Before getting fit, get fitted for running shoes
Shoes are probably the most significant investment you’ll make in running, and to find your first pair/s of shoes it is worth the extra investment of paying a visit to your local independent running store. Unlike larger retail stores, these smaller stores usually have more knowledgeable staff, many of whom are runners themselves. Often these specialist shops can also provide gait analysis which reveals your foot strike pattern, assisting them to help select the best shoe for your foot type.
Try before you buy
Try on several pairs of shoes, and get a feel for them. Ask questions of your assistant so you understand the reasons why they are suggesting them for you. There is lots of technology in shoes these days, and for marketing purposes every manufacturer has a different name for similar things. If you don’t understand the jargon, ask your assistant to explain it to you so you can compare shoes with an understanding of the pros and cons of each.
No, really. Try before you buy

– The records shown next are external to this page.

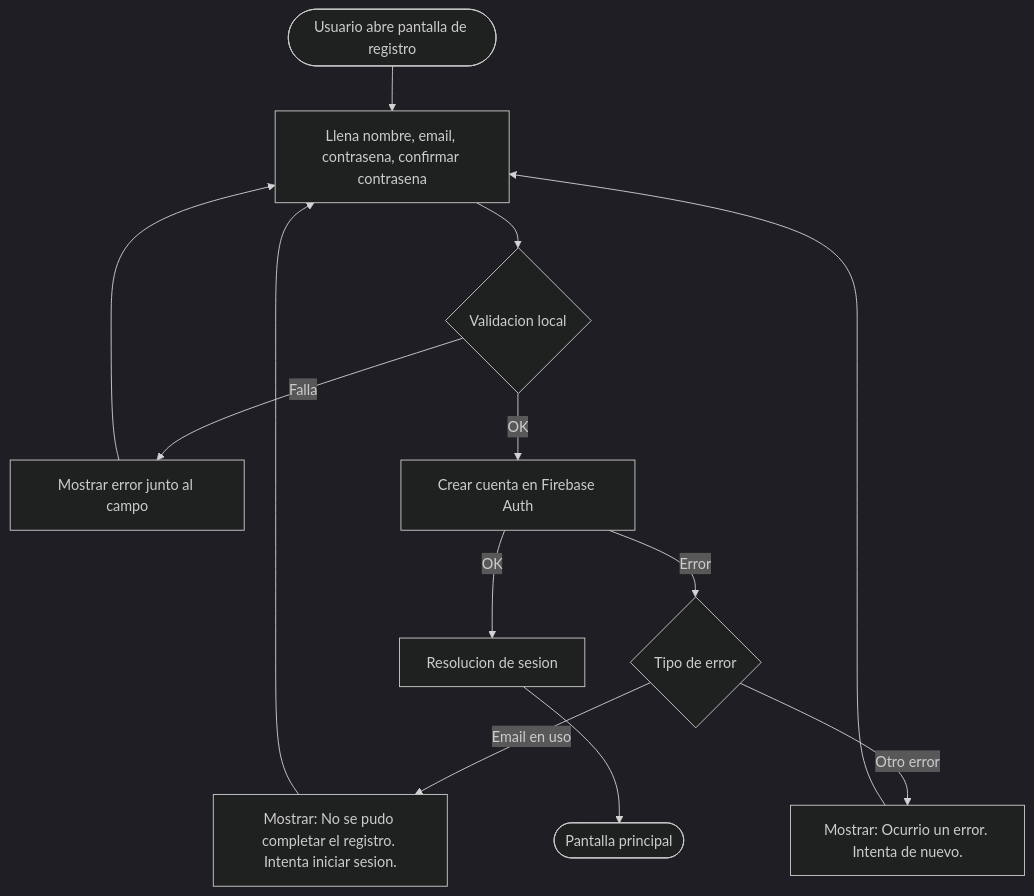
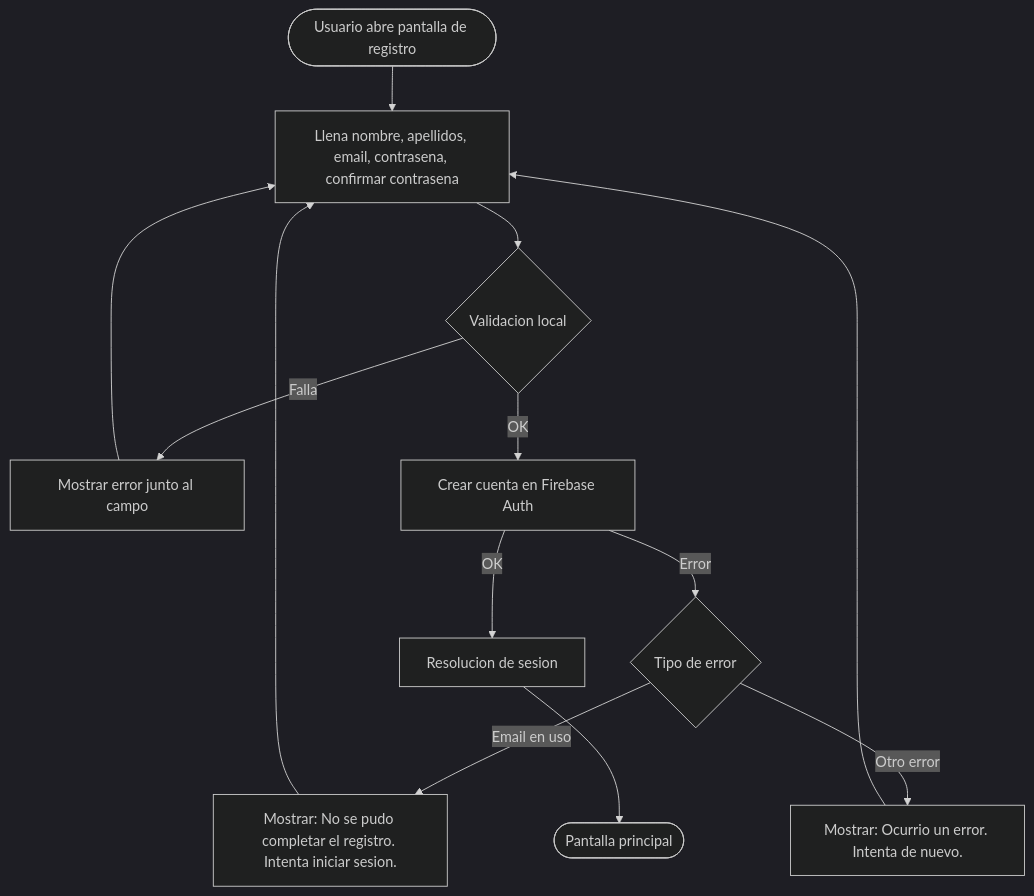
Before and after one commit to fsaldivar-dev/sajarubox-mcp: the first of 5 diagrams in knowledge/business-rules/01-authentication.md, drawn with Mermaid (dark theme). The commit also changed other lines of this file and 5 other files, not shown here.

First line of the commit message:
docs: unified user schema, roles update, cross-platform field mapping

````diff
--- a/knowledge/business-rules/01-authentication.md
+++ b/knowledge/business-rules/01-authentication.md
@@ -21,15 +21,15 @@
 ```mermaid
 flowchart TD
-    Start([Usuario abre pantalla de registro]) --> FillForm[Llena nombre, email, contrasena, confirmar contrasena]
+    Start([Usuario abre pantalla de registro]) --> FillForm[Llena nombre, apellidos, email, contrasena, confirmar contrasena]
     FillForm --> Validate{Validacion local}
     Validate -->|Falla| ShowFieldError[Mostrar error junto al campo]
     ShowFieldError --> FillForm
     Validate -->|OK| CreateAuth[Crear cuenta en Firebase Auth]
     CreateAuth -->|Error| AuthError{Tipo de error}
     AuthError -->|Email en uso| ShowGenericError["Mostrar: No se pudo completar el registro. Intenta iniciar sesion."]
     AuthError -->|Otro error| ShowNetworkError["Mostrar: Ocurrio un error. Intenta de nuevo."]
     ShowGenericError --> FillForm
     ShowNetworkError --> FillForm
     CreateAuth -->|OK| SessionResolve[Resolucion de sesion]
     SessionResolve --> Home([Pantalla principal])
 ```
````
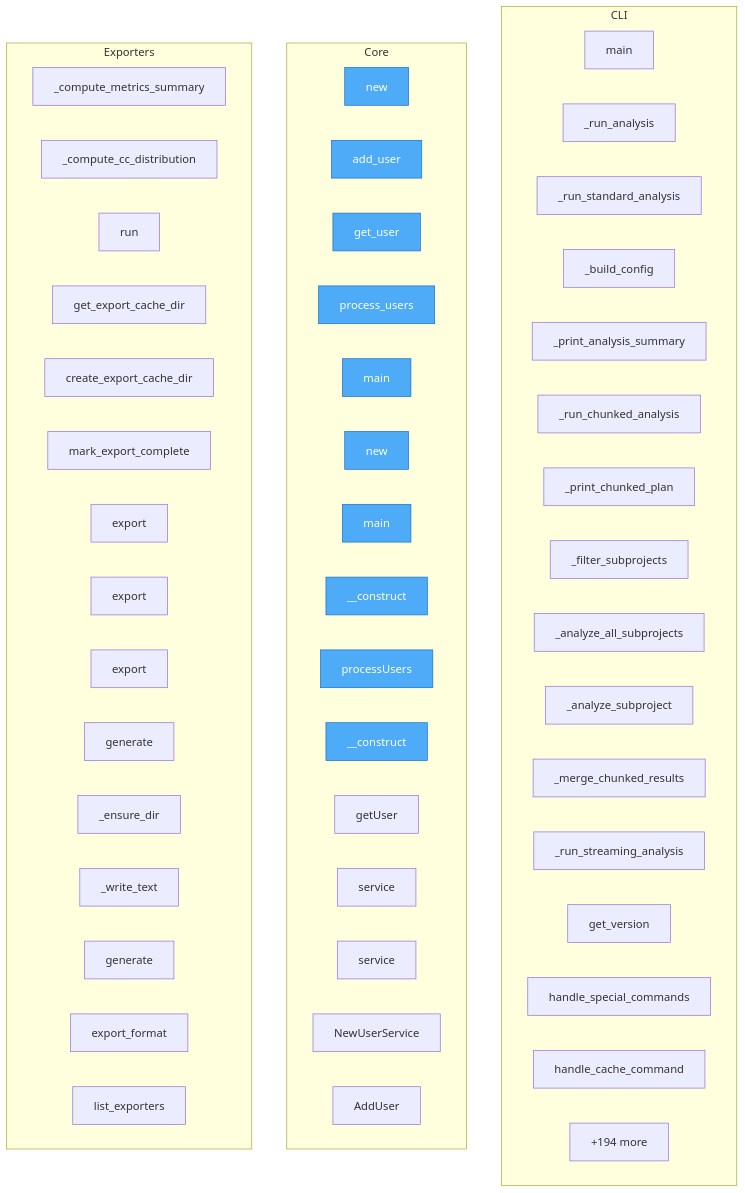
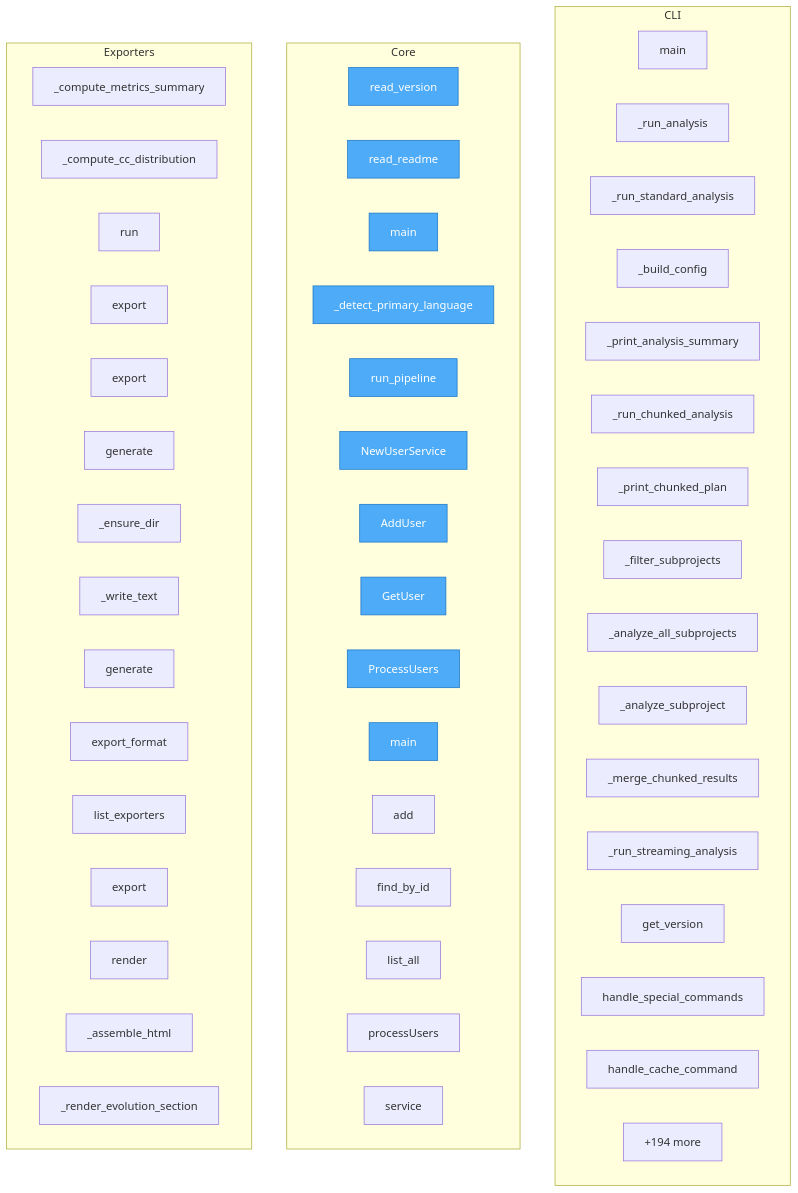
Before and after one commit to wronai/code2flow: the diagram in project/flow.mmd, drawn with Mermaid. The commit also changed 45 other files, not shown here.

```diff
--- a/project/flow.mmd
+++ b/project/flow.mmd
@@ -1,63 +1,63 @@
 flowchart TD
 
     %% Entry points (blue)
     classDef entry fill:#4dabf7,stroke:#1971c2,color:#fff
 
     subgraph CLI
         code2llm__cli__main["main"]
         code2llm__cli_analysis___run_analysis["_run_analysis"]
         code2llm__cli_analysis___run_standard_analysis["_run_standard_analysis"]
         code2llm__cli_analysis___build_config["_build_config"]
         code2llm__cli_analysis___print_analysis_summary["_print_analysis_summary"]
         code2llm__cli_analysis___run_chunked_analysis["_run_chunked_analysis"]
         code2llm__cli_analysis___print_chunked_plan["_print_chunked_plan"]
         code2llm__cli_analysis___filter_subprojects["_filter_subprojects"]
         code2llm__cli_analysis___analyze_all_subprojects["_analyze_all_subprojects"]
         code2llm__cli_analysis___analyze_subproject["_analyze_subproject"]
         code2llm__cli_analysis___merge_chunked_results["_merge_chunked_results"]
         code2llm__cli_analysis___run_streaming_analysis["_run_streaming_analysis"]
         code2llm__cli_parser__get_version["get_version"]
         code2llm__cli_commands__handle_special_commands["handle_special_commands"]
         code2llm__cli_commands__handle_cache_command["handle_cache_command"]
-        ...["+75 more"]
+        ...["+76 more"]
     end
 
     subgraph Core
-        test_langs__valid__sample__new["new"]
-        test_langs__valid__sample__add_user["add_user"]
-        test_langs__valid__sample__get_user["get_user"]
-        test_langs__valid__sample__process_users["process_users"]
-        test_langs__valid__sample__main["main"]
-        test_langs__invalid__sample_bad__new["new"]
-        test_langs__invalid__sample_bad__main["main"]
-        test_langs__valid__sample__User____construct["__construct"]
-        test_langs__valid__sample__UserService__processUsers["processUsers"]
-        test_langs__invalid__sample_bad__User____construct["__construct"]
-        test_langs__invalid__sample_bad__UserService__getUser["getUser"]
-        test_langs__invalid__sample_bad__UserService__service["service"]
-        test_langs__valid__sample__UserService__service["service"]
+        setup__read_version["read_version"]
+        setup__read_readme["read_readme"]
+        validate_toon__main["main"]
+        pipeline___detect_primary_language["_detect_primary_language"]
+        pipeline__run_pipeline["run_pipeline"]
         test_langs__valid__sample__NewUserService["NewUserService"]
         test_langs__valid__sample__AddUser["AddUser"]
-        ...["+378 more"]
+        test_langs__valid__sample__GetUser["GetUser"]
+        test_langs__valid__sample__ProcessUsers["ProcessUsers"]
+        test_langs__valid__sample__main["main"]
+        test_langs__valid__sample__ProductRepository__add["add"]
+        test_langs__valid__sample__ProductRepository__find_by_id["find_by_id"]
+        test_langs__valid__sample__ProductRepository__list_all["list_all"]
+        test_langs__valid__sample__UserService__processUsers["processUsers"]
+        test_langs__valid__sample__UserService__service["service"]
+        ...["+383 more"]
     end
 
     subgraph Exporters
         code2llm__core__export_pipeline__SharedExportContext___compute_metrics_summary["_compute_metrics_summary"]
         code2llm__core__export_pipeline__SharedExportContext___compute_cc_distribution["_compute_cc_distribution"]
         code2llm__core__export_pipeline__ExportPipeline__run["run"]
-        code2llm__core__persistent_cache__PersistentCache__get_export_cache_dir["get_export_cache_dir"]
-        code2llm__core__persistent_cache__PersistentCache__create_export_cache_dir["create_export_cache_dir"]
-        code2llm__core__persistent_cache__PersistentCache__mark_export_complete["mark_export_complete"]
         code2llm__exporters__readme_exporter__READMEExporter__export["export"]
-        code2llm__exporters__map_exporter__MapExporter__export["export"]
         code2llm__exporters__base__BaseExporter__export["export"]
         code2llm__exporters__base__BaseExporter__generate["generate"]
         code2llm__exporters__base__BaseExporter___ensure_dir["_ensure_dir"]
         code2llm__exporters__base__BaseExporter___write_text["_write_text"]
         code2llm__exporters__base__ViewGeneratorMixin__generate["generate"]
         code2llm__exporters__base__export_format["export_format"]
         code2llm__exporters__base__list_exporters["list_exporters"]
+        code2llm__exporters__map_exporter__MapExporter__export["export"]
+        code2llm__exporters__dashboard_renderer__DashboardRenderer__render["render"]
+        code2llm__exporters__dashboard_renderer__DashboardRenderer___assemble_html["_assemble_html"]
+        code2llm__exporters__dashboard_renderer__DashboardRenderer___render_evolution_section["_render_evolution_section"]
         ...["+194 more"]
     end
 
-    class test_langs__valid__sample__new,test_langs__valid__sample__add_user,test_langs__valid__sample__get_user,test_langs__valid__sample__process_users,test_langs__valid__sample__main,test_langs__invalid__sample_bad__new,test_langs__invalid__sample_bad__main,test_langs__valid__sample__User____construct,test_langs__valid__sample__UserService__processUsers,test_langs__invalid__sample_bad__User____construct entry
+    class setup__read_version,setup__read_readme,validate_toon__main,pipeline___detect_primary_language,pipeline__run_pipeline,test_langs__valid__sample__NewUserService,test_langs__valid__sample__AddUser,test_langs__valid__sample__GetUser,test_langs__valid__sample__ProcessUsers,test_langs__valid__sample__main entry
```
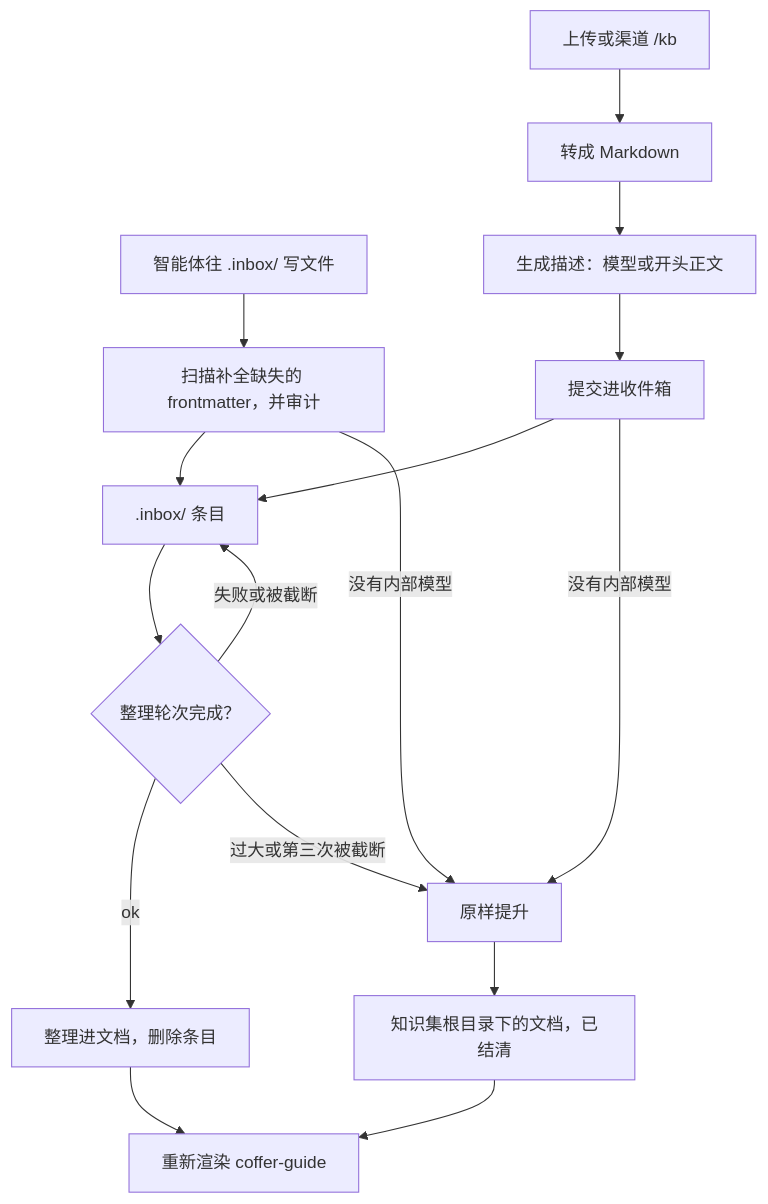
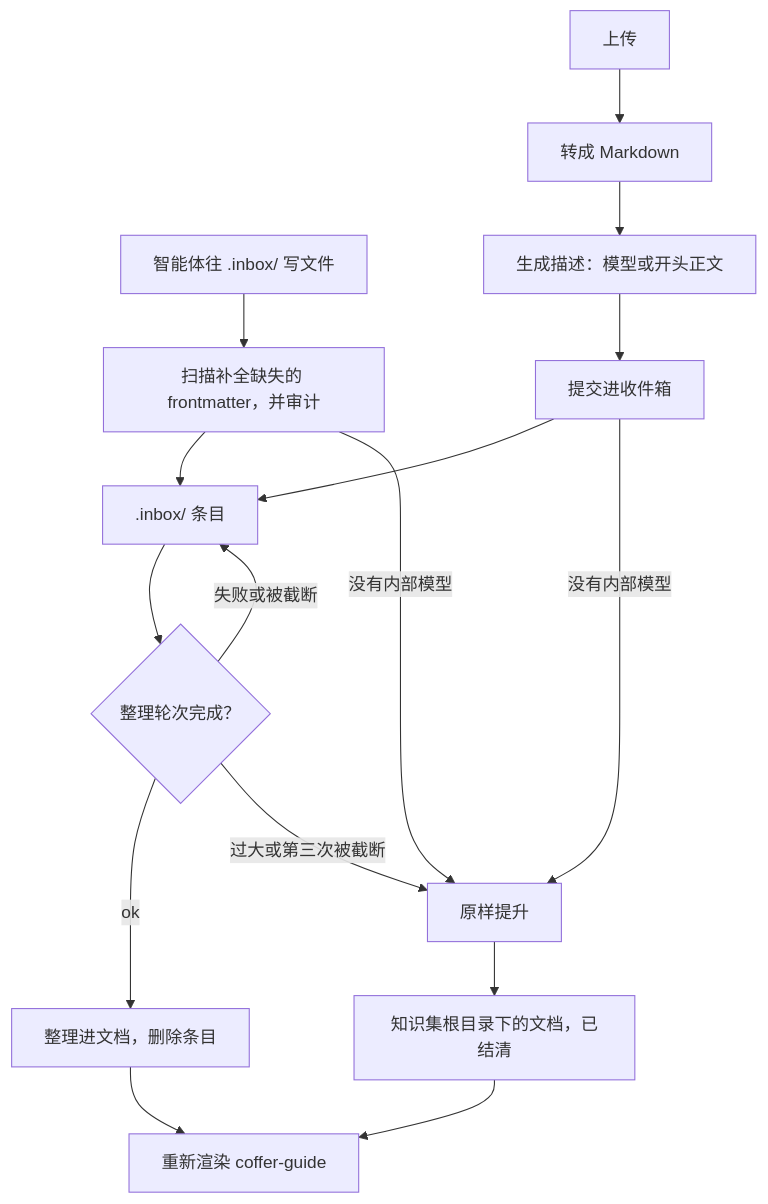
The first of 3 diagrams in docs-site/zh/architecture/knowledge.md (wyx-sg/Coffer), drawn with Mermaid before and after one commit. The commit also changed other lines of this file and 66 other files, not shown here.

````diff
--- a/docs-site/zh/architecture/knowledge.md
+++ b/docs-site/zh/architecture/knowledge.md
@@ -98,18 +97,18 @@
 ```mermaid
 flowchart TD
   W["智能体往 .inbox/ 写文件"] --> N["扫描补全缺失的 frontmatter，并审计"]
-  U["上传或渠道 /kb"] --> C["转成 Markdown"]
+  U["上传"] --> C["转成 Markdown"]
   C --> D["生成描述：模型或开头正文"]
   D --> S["提交进收件箱"]
   S --> I[".inbox/ 条目"]
   N --> I
   S -->|"没有内部模型"| P["原样提升"]
   N -->|"没有内部模型"| P
   I --> Q{"整理轮次完成？"}
   Q -->|"ok"| M["整理进文档，删除条目"]
   Q -->|"失败或被截断"| I
   Q -->|"过大或第三次被截断"| P
   P --> DOC["知识集根目录下的文档，已结清"]
   M --> G["重新渲染 coffer-guide"]
   DOC --> G
 ```
````
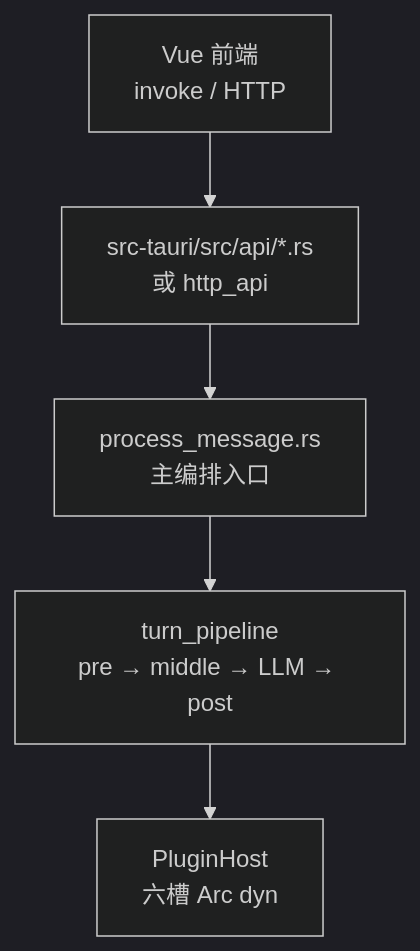
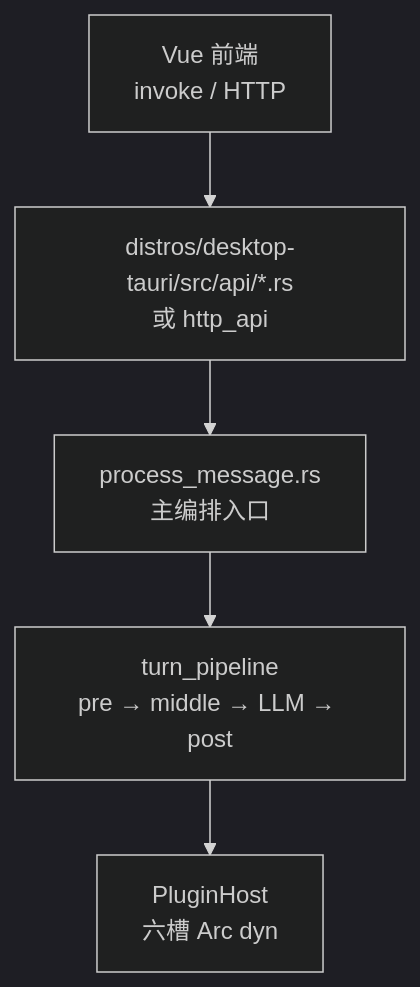
Before and after one commit to linkaiheng2233-cyber/oclivenewnew: the first of 2 diagrams in human-docs/01_ARCHITECTURE_SIMPLE.md, drawn with Mermaid (dark theme). The commit also changed other lines of this file and 205 other files, not shown here.

````diff
--- a/human-docs/01_ARCHITECTURE_SIMPLE.md
+++ b/human-docs/01_ARCHITECTURE_SIMPLE.md
@@ -12,10 +12,10 @@
 ```mermaid
 flowchart TB
   UI[Vue 前端\ninvoke / HTTP]
-  API[src-tauri/src/api/*.rs\n或 http_api]
+  API[distros/desktop-tauri/src/api/*.rs\n或 http_api]
   PM[process_message.rs\n主编排入口]
   TP[turn_pipeline\npre → middle → LLM → post]
   PH[PluginHost\n六槽 Arc dyn]
   UI --> API --> PM --> TP
   TP --> PH
 ```
````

Many of these independent shops also have treadmills – take your running gear with you so you can change clothing and do a few minutes on the treadmill in each shoe you are trying. Just walking in them won’t give a good idea of how they feel when you’re running. Getting the right shoe is partly science and partly art. The assistant will help you with the science part (pronation type, support, technology) but you need to do the art part. How do they feel underfoot, when flexed, when running? Do they work with you and make you feel like your next step will be effortless, or are you having to drag them with you? Your brain, your physique and your natural running motion will let you know if they feel ‘right’.
If you went to an independent store and they helped you find your new shoes, buy them from the store. Don’t walk out the door and go to a ‘big box’ retailer or the internet and get them on the cheap. It isn’t fair and it makes it harder for independent stores to keep operating and to provide all runners with really valuable help and support. Also, many good independent running stores know that if they serve you well you will be a repeat customer, and often offer a guarantee on your shoes if after a few days or a week they don’t suit you, even if you’ve run in them. For UK based people, my favourite running store Sweatshop gives a whopping 30 day guarantee that if they fit you with shoes that you don’t like, you can exchange them for another pair, even if you’ve been running in them.
Lastly, don’t skimp on your shoes. They are the only thing between you and the road and properly fitted shoes will help you with your running and can help minimise injury risk. Be prepared to pay £75/$125 for a ‘good’ pair of shoes. Don’t forget though – fit is king. A running shoe that is twice as expensive but doesn’t fit properly or is not suited to your gait is going to be worse than a properly fitted shoe without all the special ‘techie’ additives.
Happy running everyone!
Get Going, Get Running!